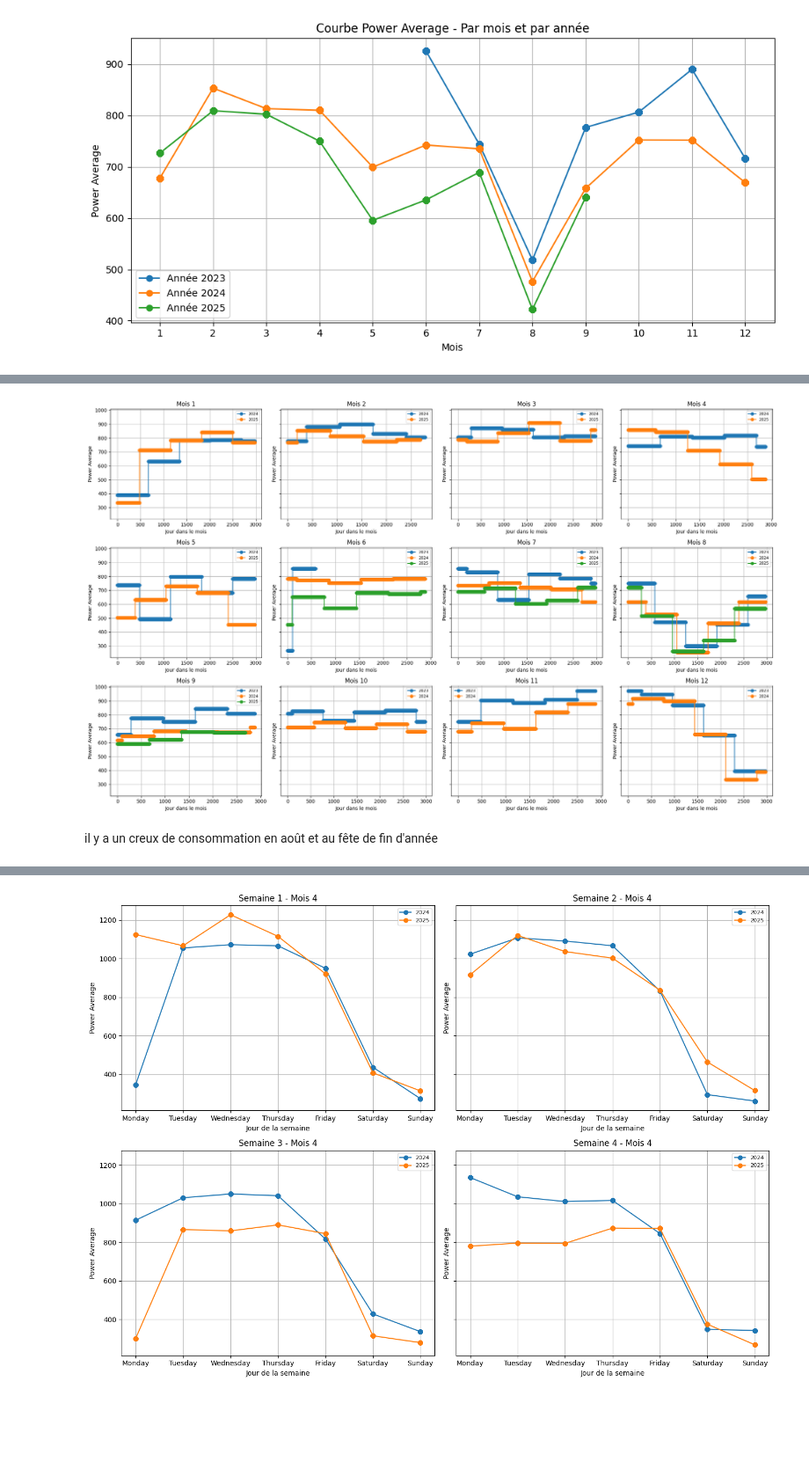
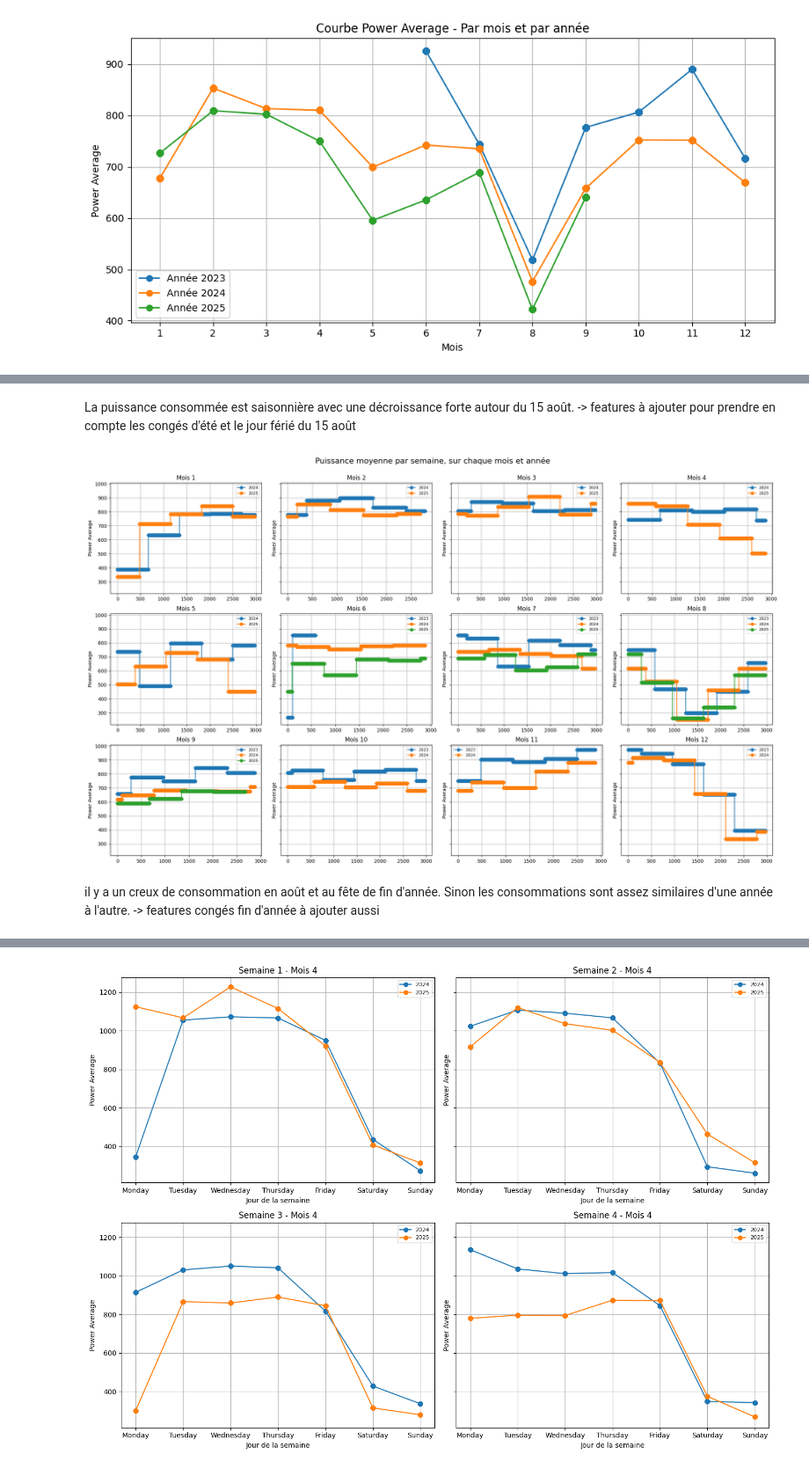
Before and after one commit to Tiphainell/RTE_Consumption_forecast, a Jupyter notebook: Notebooks/Exploration.ipynb, the cells around one changed output, grey strips where cells are left out. Shown at 88% size. Drawn from its saved outputs; the diff is of its cells as text; code cells hidden in the pictures; blank space fills up the shorter version.

```diff
--- a/Notebooks/Exploration.ipynb
+++ b/Notebooks/Exploration.ipynb
@@ -92,26 +90,0 @@ plt.show()
-# %%
-# Boucle sur chaque année
-# Filtrer pour le mois choisi (ici juillet)
-selected_month = 1
-df_month = data_power[data_power["month"] == selected_month].copy()
-
-for year in sorted(df_month ["year"].unique()):
-    df_year = df_month [df_month ["year"] == year].reset_index(drop=True)
-
-    plt.plot(                # axe x : dates
-        df_year["average_imported_power_kw_day_avg"],   # axe y : puissance
-        marker='o',
-        linestyle='-',
-        label=f"Année {year}"
-    )
-
-plt.title(f"Courbes Power Average - Mois {selected_month}")# Ajouter colonnes year et month si pas déjà présentes
-data_power["year"] = data_power["start_date"].dt.year
-data_power["month"] = data_power["start_date"].dt.month
-plt.xlabel("Date")
-plt.ylabel("Power Average")
-plt.grid(True)
-plt.legend()
-plt.xticks(rotation=45)
-plt.tight_layout()
-plt.show()
@@ -120,33 +91,36 @@ plt.show()
+# %% [markdown]
+La puissance consommée est saisonnière avec une décroissance forte autour du 15 août. -> features à ajouter pour prendre en compte les congés d'été et le jour férié du 15 août
 # %%
-# Créer la figure avec 12 sous-graphes
+# Analyse de la puissance moyenne par semaine sur chaque mois
 fig, axes = plt.subplots(3, 4, figsize=(20, 12), sharey=True)  # 3 lignes, 4 colonnes
 
 for month in range(1, 13):
     ax = axes[(month-1)//4, (month-1)%4]  # Sélection du subplot
 
     # Filtrer pour le mois courant
     df_month = data_power[data_power["month"] == month]
 
     # Boucle sur chaque année
     for year in sorted(df_month["year"].unique()):
         df_year = df_month[df_month["year"] == year].reset_index(drop=True)
 
         ax.plot(
             df_year["average_imported_power_kw_week_avg"],
             marker='o',
             linestyle='-',
             label=f"{year}"
         )
 
     ax.set_title(f"Mois {month}")
-    ax.set_xlabel("Jour dans le mois")
     ax.set_ylabel("Power Average")
     ax.grid(True)
     ax.legend(fontsize=8)
 
 plt.tight_layout()
+fig.suptitle("Puissance moyenne par semaine, sur chaque mois et année", fontsize=16)
+plt.subplots_adjust(top=0.92)
 plt.show()
 # %% [output]
-[figure, old version]
+[figure, new version]
 # %% [markdown]
-il y a un creux de consommation en août et au fête de fin d'année
+il y a un creux de consommation en août et au fête de fin d'année. Sinon les consommations sont assez similaires d'une année à l'autre. -> features congés fin d'année à ajouter aussi
```
Also changed, not shown: parts of 18 cells of this notebook, 16 other files.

____________________

§ **Work instructions**:
Any picture found in the records stays out, while everything else is copied exactly.

§ **Solution to this task**:
Before and after one commit to Tiphainell/RTE_Consumption_forecast, a Jupyter notebook: Notebooks/Exploration.ipynb, the cells around one changed output, grey strips where cells are left out. Shown at 88% size. Drawn from its saved outputs; the diff is of its cells as text; code cells hidden in the pictures; blank space fills up the shorter version.

```diff
--- a/Notebooks/Exploration.ipynb
+++ b/Notebooks/Exploration.ipynb
@@ -92,26 +90,0 @@ plt.show()
-# %%
-# Boucle sur chaque année
-# Filtrer pour le mois choisi (ici juillet)
-selected_month = 1
-df_month = data_power[data_power["month"] == selected_month].copy()
-
-for year in sorted(df_month ["year"].unique()):
-    df_year = df_month [df_month ["year"] == year].reset_index(drop=True)
-
-    plt.plot(                # axe x : dates
-        df_year["average_imported_power_kw_day_avg"],   # axe y : puissance
-        marker='o',
-        linestyle='-',
-        label=f"Année {year}"
-    )
-
-plt.title(f"Courbes Power Average - Mois {selected_month}")# Ajouter colonnes year et month si pas déjà présentes
-data_power["year"] = data_power["start_date"].dt.year
-data_power["month"] = data_power["start_date"].dt.month
-plt.xlabel("Date")
-plt.ylabel("Power Average")
-plt.grid(True)
-plt.legend()
-plt.xticks(rotation=45)
-plt.tight_layout()
-plt.show()
@@ -120,33 +91,36 @@ plt.show()
+# %% [markdown]
+La puissance consommée est saisonnière avec une décroissance forte autour du 15 août. -> features à ajouter pour prendre en compte les congés d'été et le jour férié du 15 août
 # %%
-# Créer la figure avec 12 sous-graphes
+# Analyse de la puissance moyenne par semaine sur chaque mois
 fig, axes = plt.subplots(3, 4, figsize=(20, 12), sharey=True)  # 3 lignes, 4 colonnes
 
 for month in range(1, 13):
     ax = axes[(month-1)//4, (month-1)%4]  # Sélection du subplot
 
     # Filtrer pour le mois courant
     df_month = data_power[data_power["month"] == month]
 
     # Boucle sur chaque année
     for year in sorted(df_month["year"].unique()):
         df_year = df_month[df_month["year"] == year].reset_index(drop=True)
 
         ax.plot(
             df_year["average_imported_power_kw_week_avg"],
             marker='o',
             linestyle='-',
             label=f"{year}"
         )
 
     ax.set_title(f"Mois {month}")
-    ax.set_xlabel("Jour dans le mois")
     ax.set_ylabel("Power Average")
     ax.grid(True)
     ax.legend(fontsize=8)
 
 plt.tight_layout()
+fig.suptitle("Puissance moyenne par semaine, sur chaque mois et année", fontsize=16)
+plt.subplots_adjust(top=0.92)
 plt.show()
 # %% [output]
-[figure, old version]
+[figure, new version]
 # %% [markdown]
-il y a un creux de consommation en août et au fête de fin d'année
+il y a un creux de consommation en août et au fête de fin d'année. Sinon les consommations sont assez similaires d'une année à l'autre. -> features congés fin d'année à ajouter aussi
```
Also changed, not shown: parts of 18 cells of this notebook, 16 other files.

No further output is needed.